So how does a B2B Marketer establish a relationship and put these LinkedIn groups to use? Here are a few ideas to get you started:

Participate in the “right” LinkedIn groups.

First of all, with over one million groups active on LinkedIn, be sure you’re targeting the right ones for your organization.

  • Start by typing keywords important for your business into the search engine and narrow your search down to Groups only. Or you can simply go to the Groups Directory page and search for specific terms relevant to your industry or product/service.
  • Then identify groups which include prospective clients or influential people in your industry, as well as the groups your key customers belong to.

The idea is to target groups that will be interested in the content, views or insight that you share and groups that provide insight into your market in order to build better awareness of a particular audience or industry. You can join up to 50 groups, but the key is to focus on the groups that will prove the best investment of your time.

Contribute to discussions taking place in established LinkedIn groups.

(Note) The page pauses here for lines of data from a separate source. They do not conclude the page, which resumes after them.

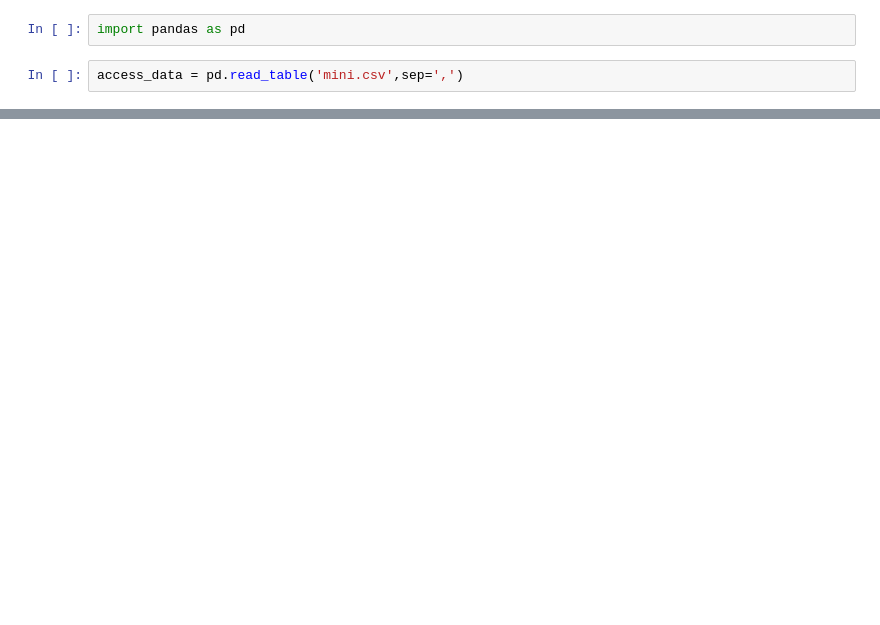
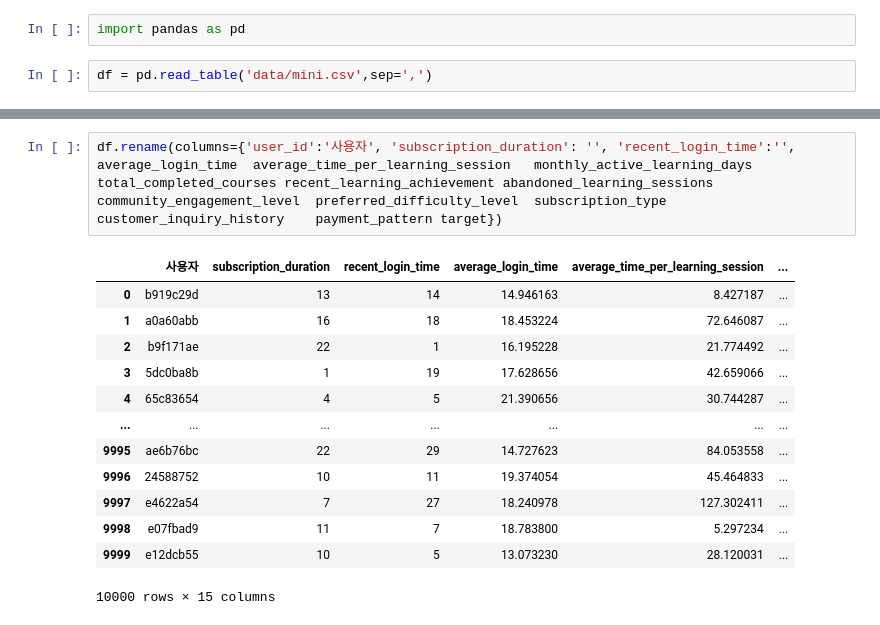
Before and after one commit to mongmongmang/WASSUP2, a Jupyter notebook: 05_Data_Analysis/DA_Mini_Project.ipynb, the cells around one changed output, grey strips where cells are left out. Drawn from its saved outputs; the diff is of its cells as text; blank space fills up the shorter version.

```diff
--- a/05_Data_Analysis/DA_Mini_Project.ipynb
+++ b/05_Data_Analysis/DA_Mini_Project.ipynb
@@ -36,4 +50,4 @@
 # %%
 import pandas as pd
 # %%
-access_data = pd.read_table('mini.csv',sep=',')
+df = pd.read_table('data/mini.csv',sep=',')
@@ -41,0 +97,16 @@ FileNotFoundError: [Errno 2] No such file or directory: 'mini.csv'
+# %%
+df.rename(columns={'user_id':'사용자', 'subscription_duration': '', 'recent_login_time':'', average_login_time	average_time_per_learning_session	monthly_active_learning_days	total_completed_courses	recent_learning_achievement	abandoned_learning_sessions	community_engagement_level	preferred_difficulty_level	subscription_type	customer_inquiry_history	payment_pattern	target})
+# %% [output]
+|  | 사용자 | subscription_duration | recent_login_time | average_login_time | average_time_per_learning_session | ... |
+| 0 | b919c29d | 13 | 14 | 14.946163 | 8.427187 | ... |
+| 1 | a0a60abb | 16 | 18 | 18.453224 | 72.646087 | ... |
+| 2 | b9f171ae | 22 | 1 | 16.195228 | 21.774492 | ... |
+| 3 | 5dc0ba8b | 1 | 19 | 17.628656 | 42.659066 | ... |
+| 4 | 65c83654 | 4 | 5 | 21.390656 | 30.744287 | ... |
+| ... | ... | ... | ... | ... | ... | ... |
+| 9995 | ae6b76bc | 22 | 29 | 14.727623 | 84.053558 | ... |
+| 9996 | 24588752 | 10 | 11 | 19.374054 | 45.464833 | ... |
+| 9997 | e4622a54 | 7 | 27 | 18.240978 | 127.302411 | ... |
+| 9998 | e07fbad9 | 11 | 7 | 18.783800 | 5.297234 | ... |
+| 9999 | e12dcb55 | 10 | 5 | 13.073230 | 28.120031 | ... |
+10000 rows × 15 columns
```
Also changed, not shown: parts of 7 cells of this notebook, 1 other file.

Once you have joined a LinkedIn group, it’s crucial to be an active group member and participate. Following and weighing in on an active discussion is a great way to gain authority as a subject matter expert. But don’t be afraid to raise questions, too! Regardless of whether you’re answering or asking the questions, you’re still establishing yourself as a trusted peer – and a thought leader for your business.

  • Be a resource for the group. Direct members to additional information, whether it be relevant content published by your company or resources provided by another organization.
  • Start a conversation. Post a provocative question to the group! Utilize the group to brainstorm an idea, to gather feedback on topics and projects you’re developing, or even to conduct market research.  

Share relevant content and posts with your LinkedIn groups.

A great way to establish yourself as a credible thought leader and build your brand is by sharing content that is both valuable and relevant to your group. If you’re unsure of what’s going to be perceived as valuable (and non-spammy!) by your fellow group members – let alone what will attract and engage them – here are a few pointers:

  • Monitor your group’s content trends so you can deliver pieces crafted around topics that matter to members.
  • Create and share content that helps people solve problems or make progress towards goals, such as how-to’s, guides and blog posts that feature subjects related to group discussions.
  • Leverage other ways to connect and share content with members of your group; tele-classes, webinars, and SlideShare are all great options.

It’s also a good idea to follow the 60-30-10 social media golden rule of content sharing:  That is, 60% of what you share should be content you’ve curated from third party sources, 30% of what you share should be content you’ve created, and the remaining 10% can include Calls-to-Action that link to topical offers on your landing pages.

Be aware of the need to balance these types of content. If your content is too “spammy,” you may get SWAMed by another group member. LinkedIn’s SWAM (Site Wide Automatic Moderation) occurs when a member of a LinkedIn Group is flagged in one group and subsequently blocked from it, and then they’re automatically marked for moderation in all other groups they belong to. Ouch!

Remember, LinkedIn groups are about community, and all marketers need to be mindful of the type of content we are sharing. Follow these tips on how to use LinkedIn groups effectively, and you’ll be growing your industry presence and credibility in no time!

Tracy Horton | Director of Client Success
About the Author
Tracy Horton, Director of Client Success

Tracy Horton has been an integral part of our agency since 2015. She’s a strategy, sales, technology and SaaS ninja, and loves to write about sales and marketing integration (as ninjas do). While she’s fighting off the evil forces of low SEO rankings and poor marketing strategy, she somehow finds the time to write blogs – and loves hearing from readers. So, if you want to know more, let her know!